“Virtually every country in the world we have trade deficits with. And that’s going to be changing —it’s already changing — but it’s going to be changing fast,” he said.
He’s right. If the tax cuts go through, the deficits are going to get larger, despite any protectionist measures that Mr. Trump might implement. Michael Klein and I make this point in our newest Scholars Strategy Network brief:
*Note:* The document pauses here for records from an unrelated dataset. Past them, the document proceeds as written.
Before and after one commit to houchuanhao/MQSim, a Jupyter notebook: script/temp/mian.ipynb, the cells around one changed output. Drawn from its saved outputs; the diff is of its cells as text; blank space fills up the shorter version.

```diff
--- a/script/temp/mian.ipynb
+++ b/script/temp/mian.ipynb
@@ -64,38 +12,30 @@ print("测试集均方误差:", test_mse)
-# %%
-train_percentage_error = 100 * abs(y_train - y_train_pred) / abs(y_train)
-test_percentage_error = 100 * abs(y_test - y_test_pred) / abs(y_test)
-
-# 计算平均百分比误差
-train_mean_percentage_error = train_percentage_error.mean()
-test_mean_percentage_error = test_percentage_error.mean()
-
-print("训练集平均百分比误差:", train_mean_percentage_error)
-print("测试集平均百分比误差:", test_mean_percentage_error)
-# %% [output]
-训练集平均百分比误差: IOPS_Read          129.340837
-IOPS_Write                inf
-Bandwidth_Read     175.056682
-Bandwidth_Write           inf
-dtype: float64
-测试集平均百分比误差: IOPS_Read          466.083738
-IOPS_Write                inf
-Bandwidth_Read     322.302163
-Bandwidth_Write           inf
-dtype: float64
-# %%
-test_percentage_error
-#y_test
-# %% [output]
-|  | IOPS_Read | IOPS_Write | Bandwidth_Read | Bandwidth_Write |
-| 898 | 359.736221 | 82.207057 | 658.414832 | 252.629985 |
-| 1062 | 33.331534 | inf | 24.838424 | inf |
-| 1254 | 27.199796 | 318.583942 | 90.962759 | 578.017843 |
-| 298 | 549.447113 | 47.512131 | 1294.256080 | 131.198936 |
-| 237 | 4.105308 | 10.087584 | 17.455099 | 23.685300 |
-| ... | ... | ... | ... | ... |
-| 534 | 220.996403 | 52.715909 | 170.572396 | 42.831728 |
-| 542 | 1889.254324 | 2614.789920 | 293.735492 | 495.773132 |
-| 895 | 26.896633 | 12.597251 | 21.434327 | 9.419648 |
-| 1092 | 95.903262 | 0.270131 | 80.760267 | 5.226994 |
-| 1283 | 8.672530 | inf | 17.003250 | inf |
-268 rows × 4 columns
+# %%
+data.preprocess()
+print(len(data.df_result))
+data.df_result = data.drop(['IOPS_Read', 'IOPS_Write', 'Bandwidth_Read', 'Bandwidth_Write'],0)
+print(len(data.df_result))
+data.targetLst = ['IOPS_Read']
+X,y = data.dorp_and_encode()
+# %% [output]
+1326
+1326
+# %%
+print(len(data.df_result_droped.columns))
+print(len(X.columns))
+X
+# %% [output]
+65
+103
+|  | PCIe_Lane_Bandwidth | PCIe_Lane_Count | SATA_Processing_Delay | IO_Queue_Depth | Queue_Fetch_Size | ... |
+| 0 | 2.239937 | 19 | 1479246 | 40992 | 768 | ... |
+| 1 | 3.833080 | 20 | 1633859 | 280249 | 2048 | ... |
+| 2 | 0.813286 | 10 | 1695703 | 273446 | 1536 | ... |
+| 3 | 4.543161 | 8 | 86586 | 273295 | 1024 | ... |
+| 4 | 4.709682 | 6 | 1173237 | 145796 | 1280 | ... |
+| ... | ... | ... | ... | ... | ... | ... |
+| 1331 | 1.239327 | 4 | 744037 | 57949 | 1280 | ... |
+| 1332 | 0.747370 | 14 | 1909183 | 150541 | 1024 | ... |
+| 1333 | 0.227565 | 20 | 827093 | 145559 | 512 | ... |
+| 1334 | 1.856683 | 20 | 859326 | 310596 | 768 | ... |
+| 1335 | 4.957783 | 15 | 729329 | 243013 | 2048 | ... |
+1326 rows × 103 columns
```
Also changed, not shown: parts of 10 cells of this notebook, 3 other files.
Trump administration errors in basic economic thinking could very well produce bad effects. Efforts to reduce U.S. trade deficits by taxing imports – such as imports of finished products from China – would force American consumers to pay higher prices and could also hurt U.S. companies that depend upon imported inputs. These policies are also likely to lead to retaliatory trade policies from countries like China. Efforts to reduce overall trade deficits, in the mistaken view that these contribute to a drag on the economy, could also derail growth. It is also important to note that some of the Administration’s proposed policies, such tax cuts and increased private sector investment, would likely lead to growing trade deficits, setting up conflicts among the competing tactics of an Administration that often fails to understand economic complexities.
See also Brad Setser’s assessment.